** Opening Input data block **

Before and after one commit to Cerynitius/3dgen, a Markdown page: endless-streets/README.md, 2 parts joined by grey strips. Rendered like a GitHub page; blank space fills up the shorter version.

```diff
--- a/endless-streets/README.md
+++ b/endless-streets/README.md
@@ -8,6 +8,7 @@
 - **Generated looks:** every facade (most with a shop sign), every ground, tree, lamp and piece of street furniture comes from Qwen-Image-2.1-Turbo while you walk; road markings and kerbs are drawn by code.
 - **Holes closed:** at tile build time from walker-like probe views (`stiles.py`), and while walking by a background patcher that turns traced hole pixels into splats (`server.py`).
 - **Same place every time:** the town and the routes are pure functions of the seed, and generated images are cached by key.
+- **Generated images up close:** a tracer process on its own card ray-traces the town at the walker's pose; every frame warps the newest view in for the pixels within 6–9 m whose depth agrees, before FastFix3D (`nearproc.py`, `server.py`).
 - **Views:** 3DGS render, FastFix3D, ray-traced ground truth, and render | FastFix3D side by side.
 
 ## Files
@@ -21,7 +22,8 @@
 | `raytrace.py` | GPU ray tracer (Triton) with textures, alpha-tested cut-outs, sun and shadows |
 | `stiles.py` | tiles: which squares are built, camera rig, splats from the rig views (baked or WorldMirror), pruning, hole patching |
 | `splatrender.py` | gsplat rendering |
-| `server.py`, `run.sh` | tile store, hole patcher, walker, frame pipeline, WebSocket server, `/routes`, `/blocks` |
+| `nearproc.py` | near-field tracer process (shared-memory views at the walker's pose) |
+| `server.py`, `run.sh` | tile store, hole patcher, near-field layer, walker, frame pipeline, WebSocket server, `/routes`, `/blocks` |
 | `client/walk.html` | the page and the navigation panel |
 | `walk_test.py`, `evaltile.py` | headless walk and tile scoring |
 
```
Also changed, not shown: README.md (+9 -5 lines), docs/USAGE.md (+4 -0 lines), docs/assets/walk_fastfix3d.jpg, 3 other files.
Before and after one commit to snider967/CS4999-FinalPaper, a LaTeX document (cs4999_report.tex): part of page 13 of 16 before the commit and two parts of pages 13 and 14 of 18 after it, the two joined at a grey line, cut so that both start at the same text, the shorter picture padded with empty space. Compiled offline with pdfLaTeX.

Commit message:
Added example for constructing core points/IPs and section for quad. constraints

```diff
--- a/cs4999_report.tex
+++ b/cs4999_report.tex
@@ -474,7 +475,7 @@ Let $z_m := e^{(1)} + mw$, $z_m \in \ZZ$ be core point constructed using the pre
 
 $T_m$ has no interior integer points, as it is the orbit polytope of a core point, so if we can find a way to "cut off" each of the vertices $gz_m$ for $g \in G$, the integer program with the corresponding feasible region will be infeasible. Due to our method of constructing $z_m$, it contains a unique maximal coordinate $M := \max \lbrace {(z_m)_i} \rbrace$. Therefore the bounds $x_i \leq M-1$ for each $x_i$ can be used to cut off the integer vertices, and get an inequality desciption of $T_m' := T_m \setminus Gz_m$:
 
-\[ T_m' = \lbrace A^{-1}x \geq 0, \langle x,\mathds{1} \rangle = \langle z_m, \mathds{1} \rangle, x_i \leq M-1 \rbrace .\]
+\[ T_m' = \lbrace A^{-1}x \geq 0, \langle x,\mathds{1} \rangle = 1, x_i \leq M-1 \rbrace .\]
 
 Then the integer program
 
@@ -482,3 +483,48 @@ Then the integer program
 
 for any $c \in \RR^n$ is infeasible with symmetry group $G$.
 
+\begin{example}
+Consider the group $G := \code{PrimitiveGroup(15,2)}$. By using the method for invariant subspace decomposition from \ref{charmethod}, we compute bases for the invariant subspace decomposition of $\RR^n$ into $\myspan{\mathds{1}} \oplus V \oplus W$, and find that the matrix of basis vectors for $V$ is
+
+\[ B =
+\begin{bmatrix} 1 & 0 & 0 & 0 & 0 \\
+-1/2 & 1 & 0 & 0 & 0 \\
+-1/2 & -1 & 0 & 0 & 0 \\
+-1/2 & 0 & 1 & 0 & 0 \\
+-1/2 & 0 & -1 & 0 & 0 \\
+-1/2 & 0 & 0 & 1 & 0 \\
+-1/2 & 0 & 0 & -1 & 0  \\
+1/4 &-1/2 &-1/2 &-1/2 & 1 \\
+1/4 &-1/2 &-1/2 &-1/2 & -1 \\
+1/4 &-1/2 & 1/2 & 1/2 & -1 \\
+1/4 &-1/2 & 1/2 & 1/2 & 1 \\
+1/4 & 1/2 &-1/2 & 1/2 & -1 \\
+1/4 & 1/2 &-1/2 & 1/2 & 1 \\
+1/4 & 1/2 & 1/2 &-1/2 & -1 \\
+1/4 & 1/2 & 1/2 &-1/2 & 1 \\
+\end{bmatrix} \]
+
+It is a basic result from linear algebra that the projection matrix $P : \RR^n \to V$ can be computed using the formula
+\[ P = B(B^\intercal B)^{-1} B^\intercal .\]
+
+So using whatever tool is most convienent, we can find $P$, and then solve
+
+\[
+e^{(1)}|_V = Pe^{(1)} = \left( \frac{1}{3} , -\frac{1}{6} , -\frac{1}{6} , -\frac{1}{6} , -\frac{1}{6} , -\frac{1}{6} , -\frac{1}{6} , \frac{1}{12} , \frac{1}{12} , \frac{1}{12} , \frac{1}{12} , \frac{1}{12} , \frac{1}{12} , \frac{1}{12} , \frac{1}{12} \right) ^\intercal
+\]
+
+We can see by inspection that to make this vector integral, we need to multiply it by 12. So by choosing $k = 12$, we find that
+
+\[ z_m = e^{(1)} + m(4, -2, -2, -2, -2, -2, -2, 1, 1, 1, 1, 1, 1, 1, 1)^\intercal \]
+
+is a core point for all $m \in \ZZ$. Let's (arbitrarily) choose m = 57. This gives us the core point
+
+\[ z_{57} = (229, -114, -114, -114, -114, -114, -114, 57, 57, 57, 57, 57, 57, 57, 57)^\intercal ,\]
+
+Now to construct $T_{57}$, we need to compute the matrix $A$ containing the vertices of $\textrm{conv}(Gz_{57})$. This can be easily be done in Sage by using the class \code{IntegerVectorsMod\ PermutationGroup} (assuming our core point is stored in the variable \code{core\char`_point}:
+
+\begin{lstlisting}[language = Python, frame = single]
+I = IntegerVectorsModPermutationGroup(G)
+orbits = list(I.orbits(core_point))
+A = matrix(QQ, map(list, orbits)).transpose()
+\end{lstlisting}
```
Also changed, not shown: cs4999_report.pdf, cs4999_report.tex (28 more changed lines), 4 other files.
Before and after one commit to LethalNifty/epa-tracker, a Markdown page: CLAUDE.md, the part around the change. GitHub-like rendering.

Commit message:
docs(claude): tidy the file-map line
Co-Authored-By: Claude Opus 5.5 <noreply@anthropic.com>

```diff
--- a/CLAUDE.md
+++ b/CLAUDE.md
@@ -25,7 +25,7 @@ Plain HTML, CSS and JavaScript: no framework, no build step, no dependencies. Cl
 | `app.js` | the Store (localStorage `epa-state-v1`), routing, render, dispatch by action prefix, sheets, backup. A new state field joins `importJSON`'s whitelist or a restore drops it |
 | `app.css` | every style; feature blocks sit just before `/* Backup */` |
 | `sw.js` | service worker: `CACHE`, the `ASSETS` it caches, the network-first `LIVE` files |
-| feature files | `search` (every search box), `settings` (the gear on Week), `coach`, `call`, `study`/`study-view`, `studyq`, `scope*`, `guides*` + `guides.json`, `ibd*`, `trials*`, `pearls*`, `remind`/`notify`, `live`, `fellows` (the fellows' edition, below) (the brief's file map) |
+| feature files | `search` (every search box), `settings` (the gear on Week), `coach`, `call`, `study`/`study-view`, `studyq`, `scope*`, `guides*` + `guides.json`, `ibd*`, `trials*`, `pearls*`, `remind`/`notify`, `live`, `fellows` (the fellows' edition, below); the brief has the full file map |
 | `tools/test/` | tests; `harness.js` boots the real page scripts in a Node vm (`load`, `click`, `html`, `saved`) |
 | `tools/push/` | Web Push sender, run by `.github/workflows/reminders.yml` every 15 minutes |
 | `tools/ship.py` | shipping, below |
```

** Closing Input data block **

### Work to complete
The answer must consist of every line in the records above that contains the word "walker".

### Answer to the problem
 - **Holes closed:** at tile build time from walker-like probe views (`stiles.py`), and while walking by a background patcher that turns traced hole pixels into splats (`server.py`).
+- **Generated images up close:** a tracer process on its own card ray-traces the town at the walker's pose; every frame warps the newest view in for the pixels within 6–9 m whose depth agrees, before FastFix3D (`nearproc.py`, `server.py`).
-| `server.py`, `run.sh` | tile store, hole patcher, walker, frame pipeline, WebSocket server, `/routes`, `/blocks` |
+| `nearproc.py` | near-field tracer process (shared-memory views at the walker's pose) |
+| `server.py`, `run.sh` | tile store, hole patcher, near-field layer, walker, frame pipeline, WebSocket server, `/routes`, `/blocks` |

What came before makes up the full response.